++++ Exercise input

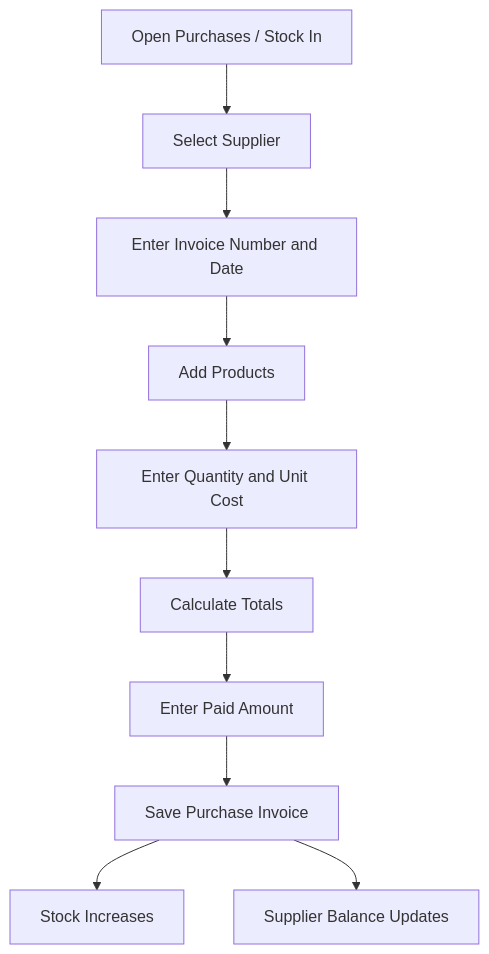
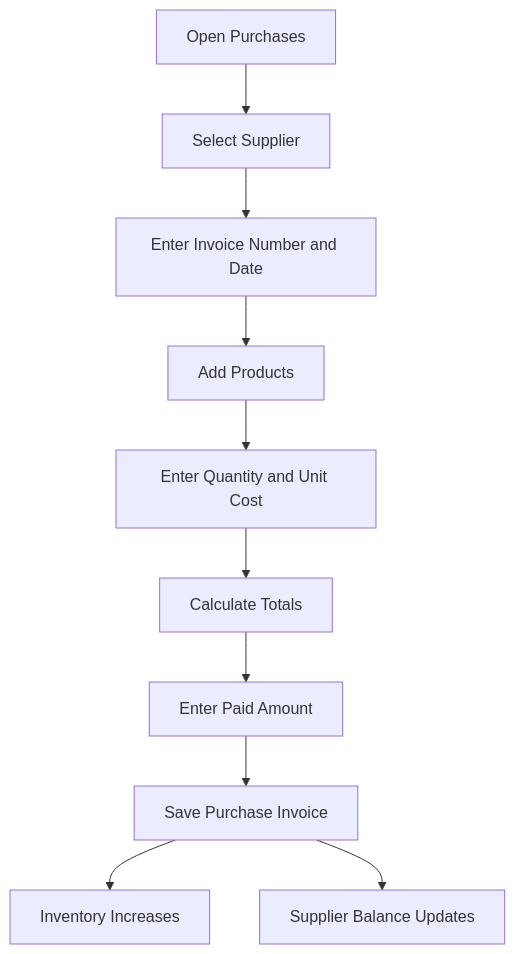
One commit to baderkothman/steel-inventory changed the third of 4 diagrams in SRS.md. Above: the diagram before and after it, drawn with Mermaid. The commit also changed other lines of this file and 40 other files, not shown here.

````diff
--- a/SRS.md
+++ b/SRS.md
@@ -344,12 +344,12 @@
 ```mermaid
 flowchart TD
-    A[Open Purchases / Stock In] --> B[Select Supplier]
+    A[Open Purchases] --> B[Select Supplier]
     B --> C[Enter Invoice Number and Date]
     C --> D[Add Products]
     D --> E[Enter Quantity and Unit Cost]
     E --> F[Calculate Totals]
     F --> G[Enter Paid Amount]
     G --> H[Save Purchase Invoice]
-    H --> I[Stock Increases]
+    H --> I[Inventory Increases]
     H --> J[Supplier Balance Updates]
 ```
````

++++++++
++++ Exercise input

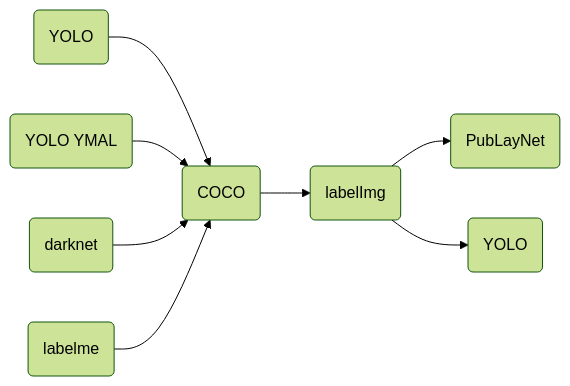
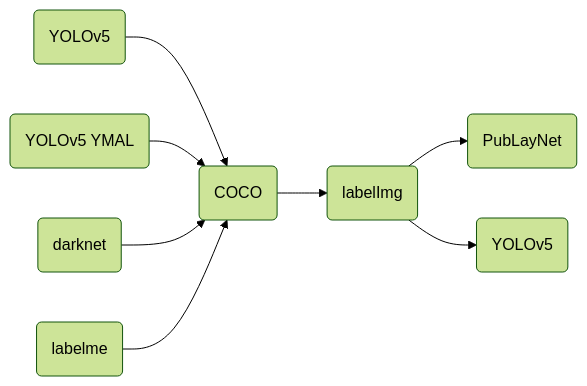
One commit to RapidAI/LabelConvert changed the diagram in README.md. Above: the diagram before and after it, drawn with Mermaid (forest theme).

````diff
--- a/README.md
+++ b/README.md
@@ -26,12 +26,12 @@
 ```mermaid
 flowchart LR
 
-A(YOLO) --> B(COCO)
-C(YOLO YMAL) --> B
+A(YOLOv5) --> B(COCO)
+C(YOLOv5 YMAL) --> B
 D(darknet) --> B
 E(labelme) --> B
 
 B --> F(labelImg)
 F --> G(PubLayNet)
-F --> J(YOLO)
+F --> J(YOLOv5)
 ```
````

++++++++
++++ Exercise input

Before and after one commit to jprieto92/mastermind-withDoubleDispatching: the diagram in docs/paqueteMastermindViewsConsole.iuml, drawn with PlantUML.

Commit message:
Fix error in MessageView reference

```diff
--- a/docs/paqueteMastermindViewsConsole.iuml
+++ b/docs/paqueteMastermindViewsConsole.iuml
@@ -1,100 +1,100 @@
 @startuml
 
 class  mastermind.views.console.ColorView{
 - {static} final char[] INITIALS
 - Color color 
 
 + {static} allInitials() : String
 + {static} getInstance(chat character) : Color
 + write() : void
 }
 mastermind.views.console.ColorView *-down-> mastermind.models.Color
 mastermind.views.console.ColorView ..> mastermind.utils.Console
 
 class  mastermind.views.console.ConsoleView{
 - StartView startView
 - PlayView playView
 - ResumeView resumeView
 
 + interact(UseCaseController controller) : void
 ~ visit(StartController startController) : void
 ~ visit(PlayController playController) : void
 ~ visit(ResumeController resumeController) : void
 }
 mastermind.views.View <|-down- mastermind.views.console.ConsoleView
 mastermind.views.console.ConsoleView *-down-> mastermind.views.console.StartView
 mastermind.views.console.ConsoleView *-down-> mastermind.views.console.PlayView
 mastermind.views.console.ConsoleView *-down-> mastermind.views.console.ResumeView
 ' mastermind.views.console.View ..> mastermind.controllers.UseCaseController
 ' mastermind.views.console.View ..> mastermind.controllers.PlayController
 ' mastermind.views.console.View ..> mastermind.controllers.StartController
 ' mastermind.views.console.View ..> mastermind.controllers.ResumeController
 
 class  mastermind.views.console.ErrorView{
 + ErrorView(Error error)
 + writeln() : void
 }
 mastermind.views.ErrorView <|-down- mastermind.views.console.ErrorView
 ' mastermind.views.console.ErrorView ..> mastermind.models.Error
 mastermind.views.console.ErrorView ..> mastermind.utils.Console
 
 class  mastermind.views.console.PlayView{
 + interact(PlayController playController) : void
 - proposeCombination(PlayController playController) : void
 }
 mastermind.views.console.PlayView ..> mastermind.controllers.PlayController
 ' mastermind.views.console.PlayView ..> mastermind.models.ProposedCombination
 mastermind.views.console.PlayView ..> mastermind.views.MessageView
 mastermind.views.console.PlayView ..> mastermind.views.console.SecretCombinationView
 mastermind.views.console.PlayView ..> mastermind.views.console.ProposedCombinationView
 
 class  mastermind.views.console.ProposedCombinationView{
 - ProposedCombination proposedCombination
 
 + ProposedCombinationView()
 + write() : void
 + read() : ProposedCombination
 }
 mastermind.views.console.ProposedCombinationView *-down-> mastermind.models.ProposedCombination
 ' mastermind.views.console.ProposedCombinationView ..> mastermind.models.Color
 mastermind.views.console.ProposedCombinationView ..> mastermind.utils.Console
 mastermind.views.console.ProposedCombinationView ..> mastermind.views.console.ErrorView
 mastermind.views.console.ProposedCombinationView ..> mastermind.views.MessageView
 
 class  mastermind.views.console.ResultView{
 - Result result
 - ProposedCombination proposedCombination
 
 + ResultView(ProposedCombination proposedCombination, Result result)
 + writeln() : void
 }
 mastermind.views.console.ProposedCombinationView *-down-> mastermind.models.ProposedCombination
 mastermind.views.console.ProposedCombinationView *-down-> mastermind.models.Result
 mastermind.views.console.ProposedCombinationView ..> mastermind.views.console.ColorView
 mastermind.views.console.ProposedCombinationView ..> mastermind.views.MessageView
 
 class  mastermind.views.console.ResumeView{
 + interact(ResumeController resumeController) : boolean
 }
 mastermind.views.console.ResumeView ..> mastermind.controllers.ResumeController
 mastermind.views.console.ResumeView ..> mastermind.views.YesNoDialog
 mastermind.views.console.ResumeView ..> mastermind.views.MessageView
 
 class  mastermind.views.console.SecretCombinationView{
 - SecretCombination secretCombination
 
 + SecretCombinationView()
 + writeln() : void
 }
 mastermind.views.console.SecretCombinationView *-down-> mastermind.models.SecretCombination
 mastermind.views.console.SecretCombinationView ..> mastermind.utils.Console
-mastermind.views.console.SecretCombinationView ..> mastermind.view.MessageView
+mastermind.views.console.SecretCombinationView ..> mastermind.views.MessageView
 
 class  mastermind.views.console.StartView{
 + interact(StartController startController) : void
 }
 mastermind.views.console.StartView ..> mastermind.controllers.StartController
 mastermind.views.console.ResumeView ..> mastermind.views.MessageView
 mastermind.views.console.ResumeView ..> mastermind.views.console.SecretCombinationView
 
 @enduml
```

++++++++

Within the entries above, count each line holding the string "StartView". Give only the result.

4